* Your assignment
Copy out the whole listing exactly as given. Skip the pictures.

* Source material
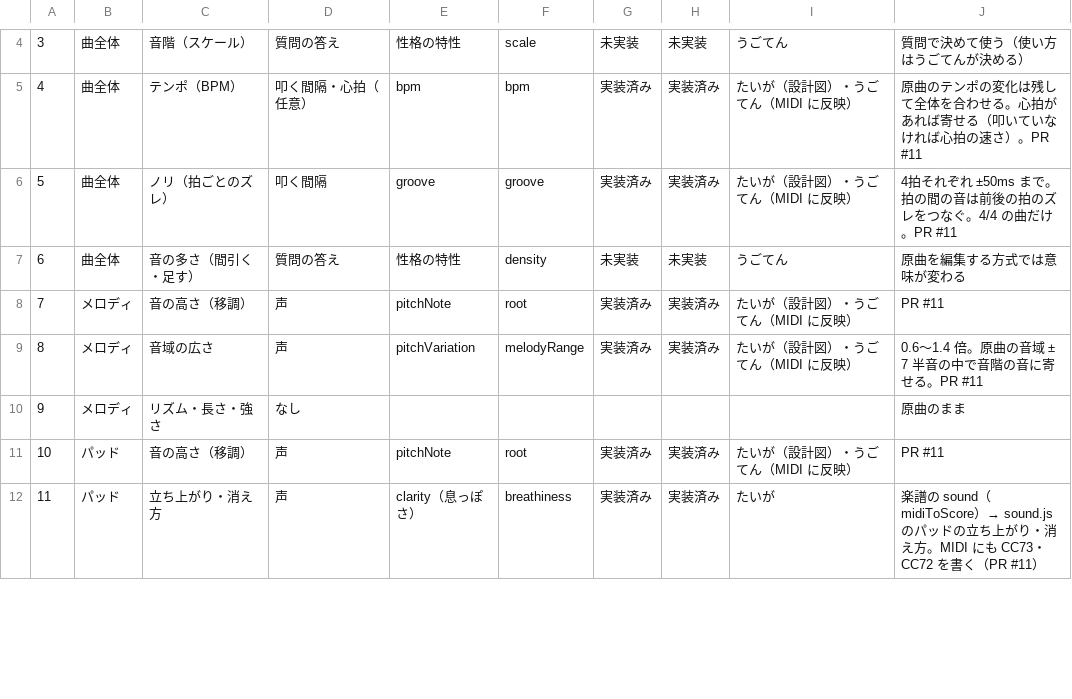
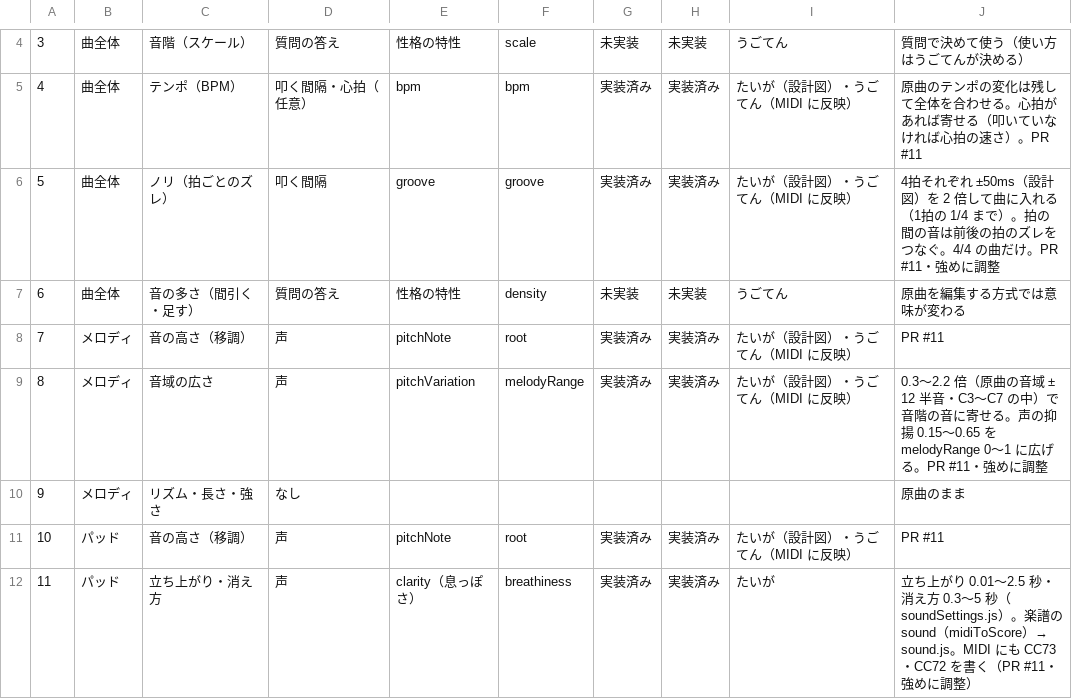
Before and after one commit to menter-Hackathon/team3, a CSV file: docs/song-elements.csv, drawn as a sheet; only a part is shown, gaps mark what is left out; the diff covers the shown part only.

```diff
--- a/docs/song-elements.csv
+++ b/docs/song-elements.csv
@@ -5,8 +5,8 @@
 4,曲全体,テンポ（BPM）,叩く間隔・心拍（任意）,bpm,bpm,実装済み,実装済み,たいが（設計図）・うごてん（MIDI に反映）,原曲のテンポの変化は残して全体を合わせる。心拍があれば寄せる（叩いていなければ心拍の速さ）。PR #11
-5,曲全体,ノリ（拍ごとのズレ）,叩く間隔,groove,groove,実装済み,実装済み,たいが（設計図）・うごてん（MIDI に反映）,4拍それぞれ ±50ms まで。拍の間の音は前後の拍のズレをつなぐ。4/4 の曲だけ。PR #11
+5,曲全体,ノリ（拍ごとのズレ）,叩く間隔,groove,groove,実装済み,実装済み,たいが（設計図）・うごてん（MIDI に反映）,4拍それぞれ ±50ms（設計図）を 2 倍して曲に入れる（1拍の 1/4 まで）。拍の間の音は前後の拍のズレをつなぐ。4/4 の曲だけ。PR #11・強めに調整
 6,曲全体,音の多さ（間引く・足す）,質問の答え,性格の特性,density,未実装,未実装,うごてん,原曲を編集する方式では意味が変わる
 7,メロディ,音の高さ（移調）,声,pitchNote,root,実装済み,実装済み,たいが（設計図）・うごてん（MIDI に反映）,PR #11
-8,メロディ,音域の広さ,声,pitchVariation,melodyRange,実装済み,実装済み,たいが（設計図）・うごてん（MIDI に反映）,0.6〜1.4 倍。原曲の音域 ± 7 半音の中で音階の音に寄せる。PR #11
+8,メロディ,音域の広さ,声,pitchVariation,melodyRange,実装済み,実装済み,たいが（設計図）・うごてん（MIDI に反映）,0.3〜2.2 倍（原曲の音域 ± 12 半音・C3〜C7 の中）で音階の音に寄せる。声の抑揚 0.15〜0.65 を melodyRange 0〜1 に広げる。PR #11・強めに調整
 9,メロディ,リズム・長さ・強さ,なし,,,,,,原曲のまま
 10,パッド,音の高さ（移調）,声,pitchNote,root,実装済み,実装済み,たいが（設計図）・うごてん（MIDI に反映）,PR #11
-11,パッド,立ち上がり・消え方,声,clarity（息っぽさ）,breathiness,実装済み,実装済み,たいが,楽譜の sound（midiToScore）→ sound.js のパッドの立ち上がり・消え方。MIDI にも CC73・CC72 を書く（PR #11）
+11,パッド,立ち上がり・消え方,声,clarity（息っぽさ）,breathiness,実装済み,実装済み,たいが,立ち上がり 0.01〜2.5 秒・消え方 0.3〜5 秒（soundSettings.js）。楽譜の sound（midiToScore）→ sound.js。MIDI にも CC73・CC72 を書く（PR #11・強めに調整）
```
Also changed, not shown: 3 added rows and 5 edited cells elsewhere in this file, 11 other files.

* Exercise answer
Before and after one commit to menter-Hackathon/team3, a CSV file: docs/song-elements.csv, drawn as a sheet; only a part is shown, gaps mark what is left out; the diff covers the shown part only.

```diff
--- a/docs/song-elements.csv
+++ b/docs/song-elements.csv
@@ -5,8 +5,8 @@
 4,曲全体,テンポ（BPM）,叩く間隔・心拍（任意）,bpm,bpm,実装済み,実装済み,たいが（設計図）・うごてん（MIDI に反映）,原曲のテンポの変化は残して全体を合わせる。心拍があれば寄せる（叩いていなければ心拍の速さ）。PR #11
-5,曲全体,ノリ（拍ごとのズレ）,叩く間隔,groove,groove,実装済み,実装済み,たいが（設計図）・うごてん（MIDI に反映）,4拍それぞれ ±50ms まで。拍の間の音は前後の拍のズレをつなぐ。4/4 の曲だけ。PR #11
+5,曲全体,ノリ（拍ごとのズレ）,叩く間隔,groove,groove,実装済み,実装済み,たいが（設計図）・うごてん（MIDI に反映）,4拍それぞれ ±50ms（設計図）を 2 倍して曲に入れる（1拍の 1/4 まで）。拍の間の音は前後の拍のズレをつなぐ。4/4 の曲だけ。PR #11・強めに調整
 6,曲全体,音の多さ（間引く・足す）,質問の答え,性格の特性,density,未実装,未実装,うごてん,原曲を編集する方式では意味が変わる
 7,メロディ,音の高さ（移調）,声,pitchNote,root,実装済み,実装済み,たいが（設計図）・うごてん（MIDI に反映）,PR #11
-8,メロディ,音域の広さ,声,pitchVariation,melodyRange,実装済み,実装済み,たいが（設計図）・うごてん（MIDI に反映）,0.6〜1.4 倍。原曲の音域 ± 7 半音の中で音階の音に寄せる。PR #11
+8,メロディ,音域の広さ,声,pitchVariation,melodyRange,実装済み,実装済み,たいが（設計図）・うごてん（MIDI に反映）,0.3〜2.2 倍（原曲の音域 ± 12 半音・C3〜C7 の中）で音階の音に寄せる。声の抑揚 0.15〜0.65 を melodyRange 0〜1 に広げる。PR #11・強めに調整
 9,メロディ,リズム・長さ・強さ,なし,,,,,,原曲のまま
 10,パッド,音の高さ（移調）,声,pitchNote,root,実装済み,実装済み,たいが（設計図）・うごてん（MIDI に反映）,PR #11
-11,パッド,立ち上がり・消え方,声,clarity（息っぽさ）,breathiness,実装済み,実装済み,たいが,楽譜の sound（midiToScore）→ sound.js のパッドの立ち上がり・消え方。MIDI にも CC73・CC72 を書く（PR #11）
+11,パッド,立ち上がり・消え方,声,clarity（息っぽさ）,breathiness,実装済み,実装済み,たいが,立ち上がり 0.01〜2.5 秒・消え方 0.3〜5 秒（soundSettings.js）。楽譜の sound（midiToScore）→ sound.js。MIDI にも CC73・CC72 を書く（PR #11・強めに調整）
```
Also changed, not shown: 3 added rows and 5 edited cells elsewhere in this file, 11 other files.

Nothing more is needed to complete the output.